High Court dismisses bid by two to stay their executions

Inmates fail to file any evidence to support their claim that unlawful methods were used for hangings

In the absence of evidence to support their claims, the High Court dismissed yesterday a move by two death-row inmates who want a stay on their executions pending a probe on recent allegations about unlawful methods used during a hanging.

Lawyer M. Ravi had submitted the stay application for Gobi Avedian, 31, and Datchinamurthy Kataiah, 34, who were sentenced to death for capital offences involving drug trafficking.

But by 4pm on Monday, as directed by the court, the applicants failed to file any affidavit setting out the evidence they had relied on to allege the illegal methods used or substantiate what they claimed.

Instead they filed another application - Originating Summons (OS) 181 - just before the deadline.

"The applicants thus appear to be making serious allegations, without any basis," said the Attorney-General's Chambers (AGC) in a media statement. The allegations were based on a statement by Lawyers for Liberty (LFL), a Malaysian rights group which claimed executions at Changi Prison were carried out in an unlawful manner.

This was refuted by the Ministry of Home Affairs, which said LFL's statement was "untrue, baseless and preposterous", and that all judicial executions are carried out in strict compliance with the law.
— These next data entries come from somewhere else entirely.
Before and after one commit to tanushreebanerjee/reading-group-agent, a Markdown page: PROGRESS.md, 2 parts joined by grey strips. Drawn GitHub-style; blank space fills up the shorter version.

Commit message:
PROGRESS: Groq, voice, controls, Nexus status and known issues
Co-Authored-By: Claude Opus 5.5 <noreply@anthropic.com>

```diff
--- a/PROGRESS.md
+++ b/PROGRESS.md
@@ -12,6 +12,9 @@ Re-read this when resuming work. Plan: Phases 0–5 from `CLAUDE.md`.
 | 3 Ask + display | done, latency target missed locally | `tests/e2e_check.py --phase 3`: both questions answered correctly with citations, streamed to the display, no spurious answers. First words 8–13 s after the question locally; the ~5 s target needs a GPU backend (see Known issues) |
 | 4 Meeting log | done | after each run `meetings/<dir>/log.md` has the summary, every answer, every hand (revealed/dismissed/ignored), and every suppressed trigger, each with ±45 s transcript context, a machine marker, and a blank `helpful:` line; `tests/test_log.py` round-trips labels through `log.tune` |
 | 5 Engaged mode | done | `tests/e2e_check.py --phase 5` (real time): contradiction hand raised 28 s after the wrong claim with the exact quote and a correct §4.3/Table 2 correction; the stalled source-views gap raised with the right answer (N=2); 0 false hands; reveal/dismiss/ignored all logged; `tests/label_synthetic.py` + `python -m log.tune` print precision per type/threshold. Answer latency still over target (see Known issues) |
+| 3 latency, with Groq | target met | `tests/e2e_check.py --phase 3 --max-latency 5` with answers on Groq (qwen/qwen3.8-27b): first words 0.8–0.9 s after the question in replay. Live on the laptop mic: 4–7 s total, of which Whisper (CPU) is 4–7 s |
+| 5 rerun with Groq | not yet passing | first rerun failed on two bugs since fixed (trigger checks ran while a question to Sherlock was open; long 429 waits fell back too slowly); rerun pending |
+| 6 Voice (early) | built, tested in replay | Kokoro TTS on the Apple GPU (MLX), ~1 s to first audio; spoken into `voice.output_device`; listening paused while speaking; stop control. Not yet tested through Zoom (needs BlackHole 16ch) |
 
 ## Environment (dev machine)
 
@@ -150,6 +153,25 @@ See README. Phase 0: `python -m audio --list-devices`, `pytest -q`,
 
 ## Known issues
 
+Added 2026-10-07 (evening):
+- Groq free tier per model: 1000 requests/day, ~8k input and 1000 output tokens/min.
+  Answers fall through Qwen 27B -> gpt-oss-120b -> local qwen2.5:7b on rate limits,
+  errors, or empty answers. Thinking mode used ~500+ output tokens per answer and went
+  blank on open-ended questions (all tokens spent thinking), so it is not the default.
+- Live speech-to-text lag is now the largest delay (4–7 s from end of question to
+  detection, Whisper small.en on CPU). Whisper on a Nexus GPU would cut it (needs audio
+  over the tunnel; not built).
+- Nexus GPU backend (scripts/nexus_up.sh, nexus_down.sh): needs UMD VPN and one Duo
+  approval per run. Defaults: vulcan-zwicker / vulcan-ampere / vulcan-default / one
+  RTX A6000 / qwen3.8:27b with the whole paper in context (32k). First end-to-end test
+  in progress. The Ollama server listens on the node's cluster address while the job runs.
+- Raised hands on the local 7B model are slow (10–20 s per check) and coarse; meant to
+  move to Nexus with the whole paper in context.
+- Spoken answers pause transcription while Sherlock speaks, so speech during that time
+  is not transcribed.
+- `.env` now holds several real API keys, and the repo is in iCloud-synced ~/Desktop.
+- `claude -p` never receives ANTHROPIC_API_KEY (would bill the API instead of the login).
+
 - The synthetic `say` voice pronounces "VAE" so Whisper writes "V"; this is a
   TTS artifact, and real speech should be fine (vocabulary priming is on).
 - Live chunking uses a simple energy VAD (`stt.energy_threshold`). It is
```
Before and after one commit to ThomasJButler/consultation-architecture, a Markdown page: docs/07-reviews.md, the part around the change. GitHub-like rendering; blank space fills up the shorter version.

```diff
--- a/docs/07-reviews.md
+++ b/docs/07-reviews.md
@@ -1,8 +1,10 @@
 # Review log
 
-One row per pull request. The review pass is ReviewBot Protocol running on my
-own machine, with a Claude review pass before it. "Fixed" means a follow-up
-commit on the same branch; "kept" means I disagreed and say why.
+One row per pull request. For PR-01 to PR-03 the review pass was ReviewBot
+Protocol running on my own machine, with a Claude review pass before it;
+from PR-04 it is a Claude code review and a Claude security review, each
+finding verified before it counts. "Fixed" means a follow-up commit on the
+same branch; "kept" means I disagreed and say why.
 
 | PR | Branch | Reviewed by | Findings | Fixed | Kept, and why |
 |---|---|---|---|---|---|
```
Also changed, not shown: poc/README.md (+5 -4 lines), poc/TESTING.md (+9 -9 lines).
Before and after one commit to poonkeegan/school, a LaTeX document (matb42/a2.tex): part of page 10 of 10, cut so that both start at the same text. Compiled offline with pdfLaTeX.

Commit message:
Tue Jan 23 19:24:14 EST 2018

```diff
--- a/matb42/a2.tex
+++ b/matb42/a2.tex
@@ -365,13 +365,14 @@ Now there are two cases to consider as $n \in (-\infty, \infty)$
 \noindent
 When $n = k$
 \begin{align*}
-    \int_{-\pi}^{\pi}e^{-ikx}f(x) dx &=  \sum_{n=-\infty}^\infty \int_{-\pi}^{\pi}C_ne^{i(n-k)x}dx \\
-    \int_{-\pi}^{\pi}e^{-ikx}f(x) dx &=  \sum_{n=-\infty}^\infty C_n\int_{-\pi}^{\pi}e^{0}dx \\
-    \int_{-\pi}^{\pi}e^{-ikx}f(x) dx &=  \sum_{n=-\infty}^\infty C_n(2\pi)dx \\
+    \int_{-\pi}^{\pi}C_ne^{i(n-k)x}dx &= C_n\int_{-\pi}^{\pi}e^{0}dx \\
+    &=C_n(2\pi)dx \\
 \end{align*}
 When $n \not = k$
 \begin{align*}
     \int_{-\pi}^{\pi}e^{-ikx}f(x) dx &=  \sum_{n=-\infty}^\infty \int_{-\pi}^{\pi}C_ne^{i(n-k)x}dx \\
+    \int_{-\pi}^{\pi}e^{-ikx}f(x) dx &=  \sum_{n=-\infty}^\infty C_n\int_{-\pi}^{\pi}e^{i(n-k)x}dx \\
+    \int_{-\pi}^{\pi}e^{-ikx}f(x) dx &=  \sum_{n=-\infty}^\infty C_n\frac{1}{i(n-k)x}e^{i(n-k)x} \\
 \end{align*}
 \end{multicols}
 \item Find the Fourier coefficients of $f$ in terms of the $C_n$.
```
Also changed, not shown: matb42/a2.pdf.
The rights group was also given a correction order under Singapore's Protection from Online Falsehoods and Manipulation Act.

In the other application, the men sought a declaration that the AGC had breached their "rights to a fair hearing under Article 9 of the Constitution" as it had expressly reserved its rights against Mr Ravi during a Feb 4 pre-trial conference.

The applicants sought an order to delay the probe in relation to the alleged unlawful execution methods, until after the determination of any appeals from the second bid.


The AGC said: "OS 181 is a spurious application. A statement about reserving rights - which is a statement that all lawful legal options are being kept open - is commonplace, and does not in any way infringe any constitutional right or deny a fair hearing. Indeed, Mr Ravi continued to represent the applicants."

The AGC added that the second application was filed as a delaying tactic, to prevent the spurious allegations in the first application from being dealt with expeditiously in the public interest.

The AGC has given notice to the court that it intends to apply for an order of costs against Mr Ravi in his personal capacity, as provided under the Rules of Court.

A version of this article appeared in the print edition of The Straits Times on February 14, 2020, with the headline 'High Court dismisses bid by two to stay their executions'. Subscribe